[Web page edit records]
....

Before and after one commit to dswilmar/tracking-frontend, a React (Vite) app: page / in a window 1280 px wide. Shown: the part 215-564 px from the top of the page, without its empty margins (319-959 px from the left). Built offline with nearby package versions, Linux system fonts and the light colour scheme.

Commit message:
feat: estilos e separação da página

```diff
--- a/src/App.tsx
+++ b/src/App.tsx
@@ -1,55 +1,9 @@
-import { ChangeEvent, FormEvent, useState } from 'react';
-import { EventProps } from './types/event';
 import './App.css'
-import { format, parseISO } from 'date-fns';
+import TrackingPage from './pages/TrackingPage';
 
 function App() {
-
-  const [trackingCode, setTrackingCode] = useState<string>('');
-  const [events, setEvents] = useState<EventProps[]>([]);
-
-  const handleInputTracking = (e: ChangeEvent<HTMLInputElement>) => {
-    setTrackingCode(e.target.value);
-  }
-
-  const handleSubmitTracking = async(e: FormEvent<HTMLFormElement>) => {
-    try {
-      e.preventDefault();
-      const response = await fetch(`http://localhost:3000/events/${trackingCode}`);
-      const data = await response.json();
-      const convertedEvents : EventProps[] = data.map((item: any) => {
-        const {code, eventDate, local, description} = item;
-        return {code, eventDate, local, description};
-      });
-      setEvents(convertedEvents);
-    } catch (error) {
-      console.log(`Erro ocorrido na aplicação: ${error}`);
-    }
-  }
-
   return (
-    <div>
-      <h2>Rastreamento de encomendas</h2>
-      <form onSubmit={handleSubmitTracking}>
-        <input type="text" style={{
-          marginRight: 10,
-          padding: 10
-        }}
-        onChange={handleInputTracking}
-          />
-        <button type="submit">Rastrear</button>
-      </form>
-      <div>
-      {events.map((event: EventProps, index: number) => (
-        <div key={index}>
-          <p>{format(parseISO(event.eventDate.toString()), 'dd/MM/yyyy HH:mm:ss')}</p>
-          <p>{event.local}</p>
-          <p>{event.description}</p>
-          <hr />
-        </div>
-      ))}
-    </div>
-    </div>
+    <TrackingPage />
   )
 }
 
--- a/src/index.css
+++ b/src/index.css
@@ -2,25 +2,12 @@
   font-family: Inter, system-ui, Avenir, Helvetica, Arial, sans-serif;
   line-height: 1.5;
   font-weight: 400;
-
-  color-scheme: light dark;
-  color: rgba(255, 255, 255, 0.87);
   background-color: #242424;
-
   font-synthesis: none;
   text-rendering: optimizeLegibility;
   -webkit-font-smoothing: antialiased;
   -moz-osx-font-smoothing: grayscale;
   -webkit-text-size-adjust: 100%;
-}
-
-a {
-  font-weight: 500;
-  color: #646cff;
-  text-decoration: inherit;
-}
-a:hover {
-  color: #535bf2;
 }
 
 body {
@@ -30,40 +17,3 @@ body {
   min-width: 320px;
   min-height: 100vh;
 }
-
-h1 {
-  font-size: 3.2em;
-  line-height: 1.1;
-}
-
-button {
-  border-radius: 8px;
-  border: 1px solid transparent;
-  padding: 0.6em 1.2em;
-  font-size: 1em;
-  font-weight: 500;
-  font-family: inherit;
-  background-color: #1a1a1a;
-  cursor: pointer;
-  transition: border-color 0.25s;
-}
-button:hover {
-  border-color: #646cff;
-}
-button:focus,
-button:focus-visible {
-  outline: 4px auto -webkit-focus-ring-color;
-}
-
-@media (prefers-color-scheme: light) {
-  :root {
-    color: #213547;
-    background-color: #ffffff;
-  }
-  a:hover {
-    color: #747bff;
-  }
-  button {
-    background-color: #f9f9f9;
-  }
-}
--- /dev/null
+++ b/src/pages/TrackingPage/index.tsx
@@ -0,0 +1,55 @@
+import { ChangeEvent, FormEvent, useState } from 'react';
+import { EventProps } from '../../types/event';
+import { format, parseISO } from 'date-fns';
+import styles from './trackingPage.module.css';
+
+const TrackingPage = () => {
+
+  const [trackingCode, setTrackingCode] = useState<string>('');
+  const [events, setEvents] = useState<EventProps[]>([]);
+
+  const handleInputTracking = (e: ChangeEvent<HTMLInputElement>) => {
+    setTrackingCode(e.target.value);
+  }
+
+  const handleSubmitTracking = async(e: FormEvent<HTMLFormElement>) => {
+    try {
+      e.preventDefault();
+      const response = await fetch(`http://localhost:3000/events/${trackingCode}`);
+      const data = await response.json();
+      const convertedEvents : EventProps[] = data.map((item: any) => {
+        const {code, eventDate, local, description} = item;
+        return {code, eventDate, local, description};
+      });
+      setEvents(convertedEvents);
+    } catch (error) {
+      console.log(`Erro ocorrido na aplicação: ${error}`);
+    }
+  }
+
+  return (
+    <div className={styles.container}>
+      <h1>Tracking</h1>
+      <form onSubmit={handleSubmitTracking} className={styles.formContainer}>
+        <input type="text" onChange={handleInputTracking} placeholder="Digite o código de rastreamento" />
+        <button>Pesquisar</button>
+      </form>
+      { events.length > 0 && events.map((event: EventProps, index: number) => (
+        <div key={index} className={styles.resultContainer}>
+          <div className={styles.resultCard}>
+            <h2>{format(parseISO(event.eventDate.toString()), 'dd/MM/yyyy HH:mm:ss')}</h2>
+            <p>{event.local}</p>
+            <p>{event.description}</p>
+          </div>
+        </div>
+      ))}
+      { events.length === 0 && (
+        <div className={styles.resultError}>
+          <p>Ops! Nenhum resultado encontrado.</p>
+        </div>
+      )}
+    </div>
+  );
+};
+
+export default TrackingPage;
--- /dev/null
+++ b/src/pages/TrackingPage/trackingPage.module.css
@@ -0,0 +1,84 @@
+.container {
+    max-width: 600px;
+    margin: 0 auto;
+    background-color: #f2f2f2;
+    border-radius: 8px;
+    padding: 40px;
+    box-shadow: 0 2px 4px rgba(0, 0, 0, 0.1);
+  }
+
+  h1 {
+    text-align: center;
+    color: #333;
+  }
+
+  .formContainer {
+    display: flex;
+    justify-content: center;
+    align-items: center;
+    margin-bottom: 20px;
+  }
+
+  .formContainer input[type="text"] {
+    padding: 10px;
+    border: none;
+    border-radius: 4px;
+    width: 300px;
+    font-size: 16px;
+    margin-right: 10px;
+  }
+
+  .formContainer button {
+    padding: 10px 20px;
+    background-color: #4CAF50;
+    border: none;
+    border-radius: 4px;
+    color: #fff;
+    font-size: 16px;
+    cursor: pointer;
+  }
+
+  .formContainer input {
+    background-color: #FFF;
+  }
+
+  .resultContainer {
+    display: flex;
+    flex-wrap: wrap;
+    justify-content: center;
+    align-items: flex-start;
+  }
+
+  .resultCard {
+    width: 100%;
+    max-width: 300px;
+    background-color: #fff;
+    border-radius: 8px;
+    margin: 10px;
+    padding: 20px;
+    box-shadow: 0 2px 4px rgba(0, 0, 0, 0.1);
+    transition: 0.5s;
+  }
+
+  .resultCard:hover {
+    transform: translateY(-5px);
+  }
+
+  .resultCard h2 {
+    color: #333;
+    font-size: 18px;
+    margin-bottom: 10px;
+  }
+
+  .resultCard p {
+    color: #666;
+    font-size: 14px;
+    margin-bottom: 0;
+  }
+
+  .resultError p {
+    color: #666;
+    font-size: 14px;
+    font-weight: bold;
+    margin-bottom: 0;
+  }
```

....

(TASK PROMPT)
Retype the data shown above so that each line matches the original.

(ANSWER TO THE PROBLEM)
Before and after one commit to dswilmar/tracking-frontend, a React (Vite) app: page / in a window 1280 px wide. Shown: the part 215-564 px from the top of the page, without its empty margins (319-959 px from the left). Built offline with nearby package versions, Linux system fonts and the light colour scheme.

Commit message:
feat: estilos e separação da página

```diff
--- a/src/App.tsx
+++ b/src/App.tsx
@@ -1,55 +1,9 @@
-import { ChangeEvent, FormEvent, useState } from 'react';
-import { EventProps } from './types/event';
 import './App.css'
-import { format, parseISO } from 'date-fns';
+import TrackingPage from './pages/TrackingPage';
 
 function App() {
-
-  const [trackingCode, setTrackingCode] = useState<string>('');
-  const [events, setEvents] = useState<EventProps[]>([]);
-
-  const handleInputTracking = (e: ChangeEvent<HTMLInputElement>) => {
-    setTrackingCode(e.target.value);
-  }
-
-  const handleSubmitTracking = async(e: FormEvent<HTMLFormElement>) => {
-    try {
-      e.preventDefault();
-      const response = await fetch(`http://localhost:3000/events/${trackingCode}`);
-      const data = await response.json();
-      const convertedEvents : EventProps[] = data.map((item: any) => {
-        const {code, eventDate, local, description} = item;
-        return {code, eventDate, local, description};
-      });
-      setEvents(convertedEvents);
-    } catch (error) {
-      console.log(`Erro ocorrido na aplicação: ${error}`);
-    }
-  }
-
   return (
-    <div>
-      <h2>Rastreamento de encomendas</h2>
-      <form onSubmit={handleSubmitTracking}>
-        <input type="text" style={{
-          marginRight: 10,
-          padding: 10
-        }}
-        onChange={handleInputTracking}
-          />
-        <button type="submit">Rastrear</button>
-      </form>
-      <div>
-      {events.map((event: EventProps, index: number) => (
-        <div key={index}>
-          <p>{format(parseISO(event.eventDate.toString()), 'dd/MM/yyyy HH:mm:ss')}</p>
-          <p>{event.local}</p>
-          <p>{event.description}</p>
-          <hr />
-        </div>
-      ))}
-    </div>
-    </div>
+    <TrackingPage />
   )
 }
 
--- a/src/index.css
+++ b/src/index.css
@@ -2,25 +2,12 @@
   font-family: Inter, system-ui, Avenir, Helvetica, Arial, sans-serif;
   line-height: 1.5;
   font-weight: 400;
-
-  color-scheme: light dark;
-  color: rgba(255, 255, 255, 0.87);
   background-color: #242424;
-
   font-synthesis: none;
   text-rendering: optimizeLegibility;
   -webkit-font-smoothing: antialiased;
   -moz-osx-font-smoothing: grayscale;
   -webkit-text-size-adjust: 100%;
-}
-
-a {
-  font-weight: 500;
-  color: #646cff;
-  text-decoration: inherit;
-}
-a:hover {
-  color: #535bf2;
 }
 
 body {
@@ -30,40 +17,3 @@ body {
   min-width: 320px;
   min-height: 100vh;
 }
-
-h1 {
-  font-size: 3.2em;
-  line-height: 1.1;
-}
-
-button {
-  border-radius: 8px;
-  border: 1px solid transparent;
-  padding: 0.6em 1.2em;
-  font-size: 1em;
-  font-weight: 500;
-  font-family: inherit;
-  background-color: #1a1a1a;
-  cursor: pointer;
-  transition: border-color 0.25s;
-}
-button:hover {
-  border-color: #646cff;
-}
-button:focus,
-button:focus-visible {
-  outline: 4px auto -webkit-focus-ring-color;
-}
-
-@media (prefers-color-scheme: light) {
-  :root {
-    color: #213547;
-    background-color: #ffffff;
-  }
-  a:hover {
-    color: #747bff;
-  }
-  button {
-    background-color: #f9f9f9;
-  }
-}
--- /dev/null
+++ b/src/pages/TrackingPage/index.tsx
@@ -0,0 +1,55 @@
+import { ChangeEvent, FormEvent, useState } from 'react';
+import { EventProps } from '../../types/event';
+import { format, parseISO } from 'date-fns';
+import styles from './trackingPage.module.css';
+
+const TrackingPage = () => {
+
+  const [trackingCode, setTrackingCode] = useState<string>('');
+  const [events, setEvents] = useState<EventProps[]>([]);
+
+  const handleInputTracking = (e: ChangeEvent<HTMLInputElement>) => {
+    setTrackingCode(e.target.value);
+  }
+
+  const handleSubmitTracking = async(e: FormEvent<HTMLFormElement>) => {
+    try {
+      e.preventDefault();
+      const response = await fetch(`http://localhost:3000/events/${trackingCode}`);
+      const data = await response.json();
+      const convertedEvents : EventProps[] = data.map((item: any) => {
+        const {code, eventDate, local, description} = item;
+        return {code, eventDate, local, description};
+      });
+      setEvents(convertedEvents);
+    } catch (error) {
+      console.log(`Erro ocorrido na aplicação: ${error}`);
+    }
+  }
+
+  return (
+    <div className={styles.container}>
+      <h1>Tracking</h1>
+      <form onSubmit={handleSubmitTracking} className={styles.formContainer}>
+        <input type="text" onChange={handleInputTracking} placeholder="Digite o código de rastreamento" />
+        <button>Pesquisar</button>
+      </form>
+      { events.length > 0 && events.map((event: EventProps, index: number) => (
+        <div key={index} className={styles.resultContainer}>
+          <div className={styles.resultCard}>
+            <h2>{format(parseISO(event.eventDate.toString()), 'dd/MM/yyyy HH:mm:ss')}</h2>
+            <p>{event.local}</p>
+            <p>{event.description}</p>
+          </div>
+        </div>
+      ))}
+      { events.length === 0 && (
+        <div className={styles.resultError}>
+          <p>Ops! Nenhum resultado encontrado.</p>
+        </div>
+      )}
+    </div>
+  );
+};
+
+export default TrackingPage;
--- /dev/null
+++ b/src/pages/TrackingPage/trackingPage.module.css
@@ -0,0 +1,84 @@
+.container {
+    max-width: 600px;
+    margin: 0 auto;
+    background-color: #f2f2f2;
+    border-radius: 8px;
+    padding: 40px;
+    box-shadow: 0 2px 4px rgba(0, 0, 0, 0.1);
+  }
+
+  h1 {
+    text-align: center;
+    color: #333;
+  }
+
+  .formContainer {
+    display: flex;
+    justify-content: center;
+    align-items: center;
+    margin-bottom: 20px;
+  }
+
+  .formContainer input[type="text"] {
+    padding: 10px;
+    border: none;
+    border-radius: 4px;
+    width: 300px;
+    font-size: 16px;
+    margin-right: 10px;
+  }
+
+  .formContainer button {
+    padding: 10px 20px;
+    background-color: #4CAF50;
+    border: none;
+    border-radius: 4px;
+    color: #fff;
+    font-size: 16px;
+    cursor: pointer;
+  }
+
+  .formContainer input {
+    background-color: #FFF;
+  }
+
+  .resultContainer {
+    display: flex;
+    flex-wrap: wrap;
+    justify-content: center;
+    align-items: flex-start;
+  }
+
+  .resultCard {
+    width: 100%;
+    max-width: 300px;
+    background-color: #fff;
+    border-radius: 8px;
+    margin: 10px;
+    padding: 20px;
+    box-shadow: 0 2px 4px rgba(0, 0, 0, 0.1);
+    transition: 0.5s;
+  }
+
+  .resultCard:hover {
+    transform: translateY(-5px);
+  }
+
+  .resultCard h2 {
+    color: #333;
+    font-size: 18px;
+    margin-bottom: 10px;
+  }
+
+  .resultCard p {
+    color: #666;
+    font-size: 14px;
+    margin-bottom: 0;
+  }
+
+  .resultError p {
+    color: #666;
+    font-size: 14px;
+    font-weight: bold;
+    margin-bottom: 0;
+  }
```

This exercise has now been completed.